$ kubectl delete -f minicluster.yaml minicluster.flux-framework.org "flux-sample" deleted
And then stop minikube and the bound directory and you are good!
$ minikube stop
But we might not actually need to get the logs from the operator! Since our data directory was bound to our host, we have all the output locally too:
/tmp/workflow/ ├── calls │ └── all.vcf ├── data │ ├── genome.fa │ ├── genome.fa.amb │ ├── genome.fa.ann │ ├── genome.fa.bwt │ ├── genome.fa.fai │ ├── genome.fa.pac │ ├── genome.fa.sa │ └── samples │ ├── A.fastq │ ├── B.fastq │ └── C.fastq ├── Dockerfile ├── environment.yaml ├── mapped_reads │ ├── A.bam │ └── B.bam ├── plots │ └── quals.svg ├── README.md ├── scripts │ └── plot-quals.py ├── Snakefile └── sorted_reads ├── A.bam ├── A.bam.bai ├── B.bam └── B.bam.bai
And snakemake keeps logs in a hidden directory:
$ tree /tmp/workflow/.snakemake/ /tmp/workflow/.snakemake/ ├── auxiliary ├── conda ├── conda-archive ├── incomplete ├── locks ├── log │ └── 2023-02-10T005917.395176.snakemake.log ├── metadata │ ├── bWFwcGVkX3JlYWRzL0EuYmFt │ ├── bWFwcGVkX3JlYWRzL0IuYmFt │ ├── c29ydGVkX3JlYWRzL0EuYmFt │ ├── c29ydGVkX3JlYWRzL0EuYmFtLmJhaQ== │ ├── c29ydGVkX3JlYWRzL0IuYmFt │ ├── c29ydGVkX3JlYWRzL0IuYmFtLmJhaQ== │ ├── cGxvdHMvcXVhbHMuc3Zn │ └── Y2FsbHMvYWxsLnZjZg== ├── scripts │ └── tmp5ppvd29r.plot-quals.py ├── shadow └── singularity 10 directories, 10 files
Wicked! This is actually the first “realish” workflow we’ve run with the Flux Operator and local data (that is public) so this is hugely cool to see!
If you load a container in your MiniKube cluster and need to debug it, it’s useful to shell into the container already pulled there:
$ minikube ssh -- docker run -it --entrypoint bash ghcr.io/rse-ops/atacseq:app-latest
This will avoid the redundant pull to your host!
If you are testing and need to cleanup between runs, if you don’t finish via the operator (
cleanup: true) and need to cleanup
kubectl delete -n flux-operator pods --all --grace-period=0 --force kubectl delete -n flux-operator pvc --all --grace-period=0 --force kubectl delete -n flux-operator pv --all --grace-period=0 --force kubectl delete -n flux-operator jobs --all --grace-period=0 --force kubectl delete -n flux-operator MiniCluster --all --grace-period=0 --force
That’s technically the set of commands to do all-the-things!
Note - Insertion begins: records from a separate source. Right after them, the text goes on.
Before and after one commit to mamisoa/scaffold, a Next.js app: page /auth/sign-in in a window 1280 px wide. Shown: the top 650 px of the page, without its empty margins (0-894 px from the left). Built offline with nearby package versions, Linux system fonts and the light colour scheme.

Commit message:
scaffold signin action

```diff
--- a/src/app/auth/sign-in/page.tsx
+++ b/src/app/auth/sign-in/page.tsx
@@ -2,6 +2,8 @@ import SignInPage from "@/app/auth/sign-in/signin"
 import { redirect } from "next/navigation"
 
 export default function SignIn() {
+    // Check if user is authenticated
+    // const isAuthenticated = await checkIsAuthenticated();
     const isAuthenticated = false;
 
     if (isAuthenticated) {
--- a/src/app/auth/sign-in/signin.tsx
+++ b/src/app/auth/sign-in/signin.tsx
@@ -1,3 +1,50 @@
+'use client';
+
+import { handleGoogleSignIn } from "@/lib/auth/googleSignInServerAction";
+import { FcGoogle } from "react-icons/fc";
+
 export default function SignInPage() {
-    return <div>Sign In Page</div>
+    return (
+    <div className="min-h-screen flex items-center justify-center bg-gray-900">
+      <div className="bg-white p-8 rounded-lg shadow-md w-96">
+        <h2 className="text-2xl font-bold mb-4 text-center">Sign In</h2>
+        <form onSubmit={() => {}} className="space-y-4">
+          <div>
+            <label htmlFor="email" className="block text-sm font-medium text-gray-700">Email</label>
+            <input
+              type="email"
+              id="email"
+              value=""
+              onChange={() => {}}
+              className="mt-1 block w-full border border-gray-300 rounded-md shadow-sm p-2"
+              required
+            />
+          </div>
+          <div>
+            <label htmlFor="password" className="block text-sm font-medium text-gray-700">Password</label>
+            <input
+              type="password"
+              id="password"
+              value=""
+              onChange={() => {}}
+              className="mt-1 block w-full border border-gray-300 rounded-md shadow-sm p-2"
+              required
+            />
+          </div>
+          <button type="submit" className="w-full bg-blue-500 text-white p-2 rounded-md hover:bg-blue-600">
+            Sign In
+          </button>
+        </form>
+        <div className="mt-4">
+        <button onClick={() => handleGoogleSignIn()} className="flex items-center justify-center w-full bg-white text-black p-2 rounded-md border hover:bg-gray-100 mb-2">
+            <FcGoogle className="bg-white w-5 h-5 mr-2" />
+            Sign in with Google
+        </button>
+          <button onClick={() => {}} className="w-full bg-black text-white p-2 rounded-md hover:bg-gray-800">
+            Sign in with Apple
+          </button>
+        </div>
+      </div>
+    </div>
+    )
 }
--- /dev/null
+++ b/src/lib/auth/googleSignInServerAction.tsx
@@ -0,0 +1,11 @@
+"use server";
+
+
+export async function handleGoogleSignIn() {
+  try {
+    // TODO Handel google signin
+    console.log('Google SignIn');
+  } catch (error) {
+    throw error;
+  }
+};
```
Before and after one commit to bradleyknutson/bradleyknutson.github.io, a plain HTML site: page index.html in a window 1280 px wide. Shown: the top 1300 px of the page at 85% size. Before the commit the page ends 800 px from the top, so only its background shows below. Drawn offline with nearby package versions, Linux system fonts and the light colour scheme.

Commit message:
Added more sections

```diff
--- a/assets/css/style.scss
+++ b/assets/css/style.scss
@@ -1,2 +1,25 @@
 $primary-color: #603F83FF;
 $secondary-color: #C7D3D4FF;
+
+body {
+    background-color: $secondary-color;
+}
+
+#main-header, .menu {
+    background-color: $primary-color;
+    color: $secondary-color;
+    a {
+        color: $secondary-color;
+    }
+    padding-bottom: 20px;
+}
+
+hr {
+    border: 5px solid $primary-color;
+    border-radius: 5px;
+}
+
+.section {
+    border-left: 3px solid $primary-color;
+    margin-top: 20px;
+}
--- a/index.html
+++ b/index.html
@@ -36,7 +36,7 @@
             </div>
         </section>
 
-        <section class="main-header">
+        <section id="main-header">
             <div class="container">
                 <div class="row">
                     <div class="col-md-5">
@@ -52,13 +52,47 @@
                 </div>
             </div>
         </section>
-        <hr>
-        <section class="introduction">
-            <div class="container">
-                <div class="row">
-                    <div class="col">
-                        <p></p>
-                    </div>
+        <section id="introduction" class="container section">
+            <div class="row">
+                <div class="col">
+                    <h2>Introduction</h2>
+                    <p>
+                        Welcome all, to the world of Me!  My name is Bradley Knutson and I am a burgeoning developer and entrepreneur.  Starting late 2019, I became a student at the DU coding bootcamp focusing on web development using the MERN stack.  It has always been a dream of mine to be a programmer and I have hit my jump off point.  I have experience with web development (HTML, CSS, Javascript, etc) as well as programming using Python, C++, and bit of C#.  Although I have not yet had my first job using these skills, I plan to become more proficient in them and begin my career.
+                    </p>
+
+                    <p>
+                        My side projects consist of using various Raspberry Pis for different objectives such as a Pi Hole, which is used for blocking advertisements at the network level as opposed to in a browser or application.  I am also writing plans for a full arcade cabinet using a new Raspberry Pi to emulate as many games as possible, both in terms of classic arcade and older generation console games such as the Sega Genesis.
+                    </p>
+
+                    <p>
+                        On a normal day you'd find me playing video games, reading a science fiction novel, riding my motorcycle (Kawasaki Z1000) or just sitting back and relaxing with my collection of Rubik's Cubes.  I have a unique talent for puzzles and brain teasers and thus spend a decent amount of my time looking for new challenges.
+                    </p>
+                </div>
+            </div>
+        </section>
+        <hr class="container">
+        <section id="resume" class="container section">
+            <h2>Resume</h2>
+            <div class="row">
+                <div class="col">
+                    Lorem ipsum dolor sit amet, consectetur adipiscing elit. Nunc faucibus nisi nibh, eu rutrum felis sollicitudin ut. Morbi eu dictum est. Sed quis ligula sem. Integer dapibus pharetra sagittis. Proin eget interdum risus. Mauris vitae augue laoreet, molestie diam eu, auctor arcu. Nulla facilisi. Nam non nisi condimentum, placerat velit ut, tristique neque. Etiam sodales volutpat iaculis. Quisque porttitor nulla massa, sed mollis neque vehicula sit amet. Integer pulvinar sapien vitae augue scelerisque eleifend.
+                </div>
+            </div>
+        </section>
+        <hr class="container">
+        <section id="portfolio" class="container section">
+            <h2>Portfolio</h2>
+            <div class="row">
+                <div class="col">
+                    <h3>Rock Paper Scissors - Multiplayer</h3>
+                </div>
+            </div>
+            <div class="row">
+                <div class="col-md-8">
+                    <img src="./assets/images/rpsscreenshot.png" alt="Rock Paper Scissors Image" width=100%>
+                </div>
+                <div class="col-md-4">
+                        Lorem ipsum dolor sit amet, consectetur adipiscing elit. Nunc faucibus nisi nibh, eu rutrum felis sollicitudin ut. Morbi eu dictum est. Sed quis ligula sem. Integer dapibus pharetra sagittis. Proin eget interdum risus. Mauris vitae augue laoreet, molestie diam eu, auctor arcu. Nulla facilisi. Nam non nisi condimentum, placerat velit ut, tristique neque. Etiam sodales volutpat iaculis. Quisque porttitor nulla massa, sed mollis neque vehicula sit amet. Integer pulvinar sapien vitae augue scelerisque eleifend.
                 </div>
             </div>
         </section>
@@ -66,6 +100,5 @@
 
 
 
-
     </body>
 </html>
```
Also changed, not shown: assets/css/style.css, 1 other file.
However, setting the
cleanup: true boolean in
the Operator should handle this for you.